Santana could never truly do all that on his own, but on Saturday afternoon with literal clouds hanging over this soon-to-be extinct ballpark, he went out and pitched one of the best games teammates, opponents and management have ever seen in a 2-0 shutout against the Marlins. He kept the Mets alive another day in the National League postseason race -- thanks to a Brewers loss, the Mets are tied with Milwaukee for the NL wild card -- and left the game how he began it: with a standing ovation from a booming crowd.
"That," Manuel said, shaking his head, "was gangsta."

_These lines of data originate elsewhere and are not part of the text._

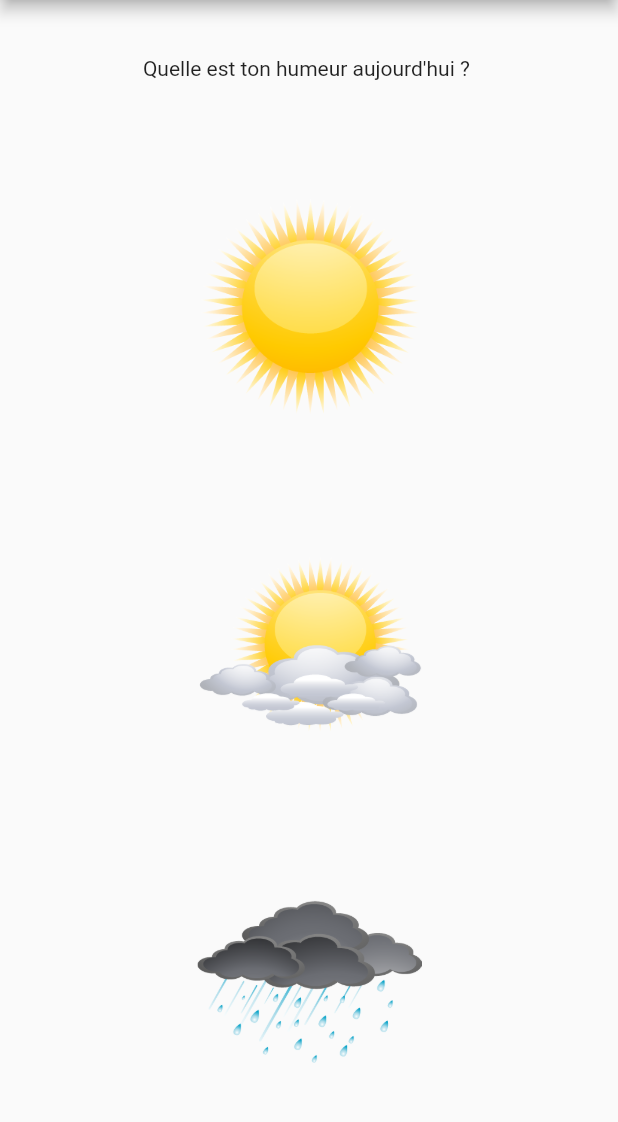
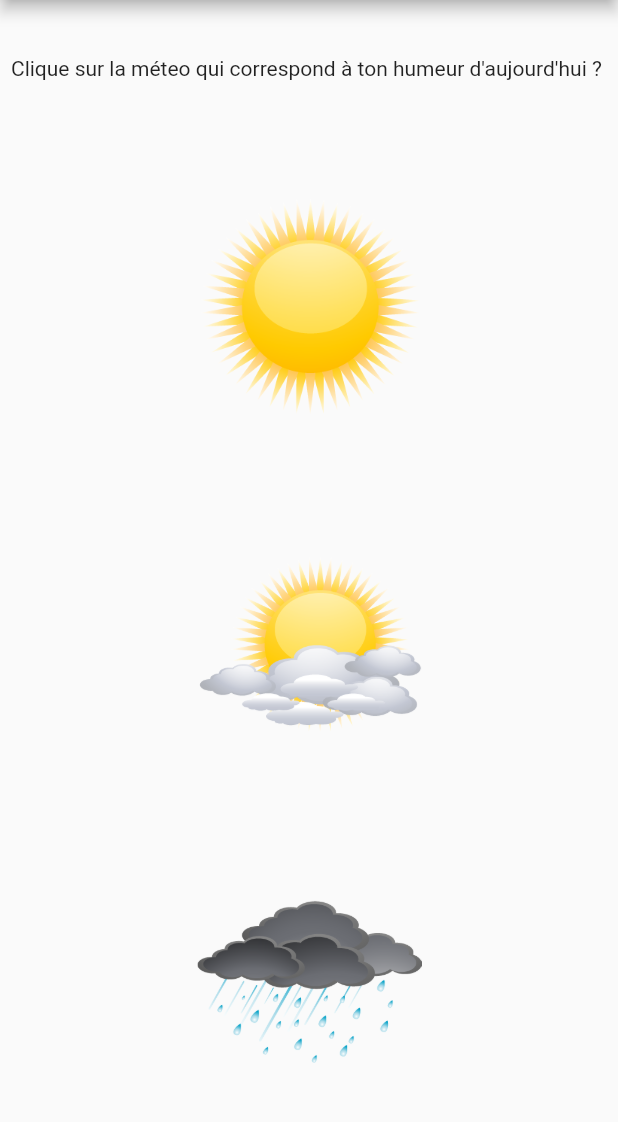
Before and after one commit to KodiakFR/my_mood, a Flutter app: the screen it shows after launch, on a phone screen of 412 x 824 dp, the part 84-1206 px from its top. Run offline on Flutter 3.47's test engine with Material 2 defaults, Android fonts, the phone set to English and light mode, and no system bars.

Commit message:
changement du message

```diff
--- a/lib/screens/homepage/home_page.dart
+++ b/lib/screens/homepage/home_page.dart
@@ -16,7 +16,7 @@ class HomePage extends StatelessWidget {
         child: Column(
           mainAxisAlignment: MainAxisAlignment.spaceAround,
           children: const [
-            Text('Quelle est ton humeur aujourd\'hui ? '),
+            Text('Clique sur la méteo qui correspond à ton humeur d\'aujourd\'hui ? '),
            ElevatedButton_HomePage(urlImage: 'lib/IMG/sun.png'),
            ElevatedButton_HomePage(urlImage: 'lib/IMG/cloudy.png'),
            ElevatedButton_HomePage(urlImage: 'lib/IMG/rainning.png'),
```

Indeed. Santana had gone just three days in between starts, not his usual four. Never before had he done that in the regular season, and it was against the backdrop of his most recent start, in which he threw a career-high 125 pitches. Never mind the pressure to keep his team afloat; from the moment he arrived in Queens, Santana has insisted that, to him, pressure doesn't exist. He was here to just do his job.
And before his start Saturday, Santana told himself that not only did he want to do his job and get the win, but he wanted to finish the game.
"I was going for it," said Santana, who threw 117 pitches.
He went for it by throwing his famous changeup against the flailing Marlins, who did little in the way of producing much against it: They had just three hits and struck out nine times. Santana was economical with his pitches, save for the fifth inning, in which he loaded the bases.
"He was like a guy you'd pay $130 million," Marlins catcher John Baker said, sighing after he was asked how Santana looked. "He changed his approach throughout, he pitched different with guys on base and he got ahead of hitters and doing it on three days' rest
"That was probably the best performance I've seen."
Baker has been in the big leagues for only a few months, but Mets general manager Omar Minaya has spent his entire life around the game, and even he was pressed to name many better outings.
"Unless you work here and understand New York, to do this and the pressure-packed [environment] that is New York," Minaya said, "it gives it another level."
Manuel says the only reason Santana was on the mound Saturday was because he went into the manager's office and "begged" him to start. Santana saw how his team was nearing another collapse, how the bullpen had been battered and that if he were not to start, then Manuel possibly would have been forced to throw rookie Jonathon Niese out there to save the season.
"The situation that we were in, there's no tomorrow," Santana said. "I don't think about tomorrow. I've got to do it today and that's the way you take care of business. For me, it was about helping my team and giving them a chance."
His teammates were left mostly shaking their heads. Since July 4, Santana is 9-0 with a 2.09 ERA in 17 starts. He threw his third complete game this season, and it was the sixth of his impressive career. The last Mets pitcher to throw a shutout on three days' rest was Dwight Gooden on Sept. 16, 1987. The numbers, records and stats are bountiful. But it's what Santana does for his teammates, and how he lifts them up before they even take the field, that's of equal value.
"I think we all should buy him dinner tonight," Ryan Church said.
Carlos Delgado was a bit more expressive.
"He's a tough competitor, and I knew he was going to give us all he had," Delgado said. "It definitely gives you hope."
Perhaps that hope will translate to Oliver Perez, who will also start on three days' rest Sunday and try to keep his team alive. Perez was on the bench for the entire game, and he saw up close Santana's dominance. He'll have a chance to try and duplicate some of the same, and perhaps evoke Shea Stadium magic one last time. Santana certainly did Saturday.
Amy K. Nelson is a staff writer for ESPN.com. She can be reached via e-mail at firstname.lastname@example.org.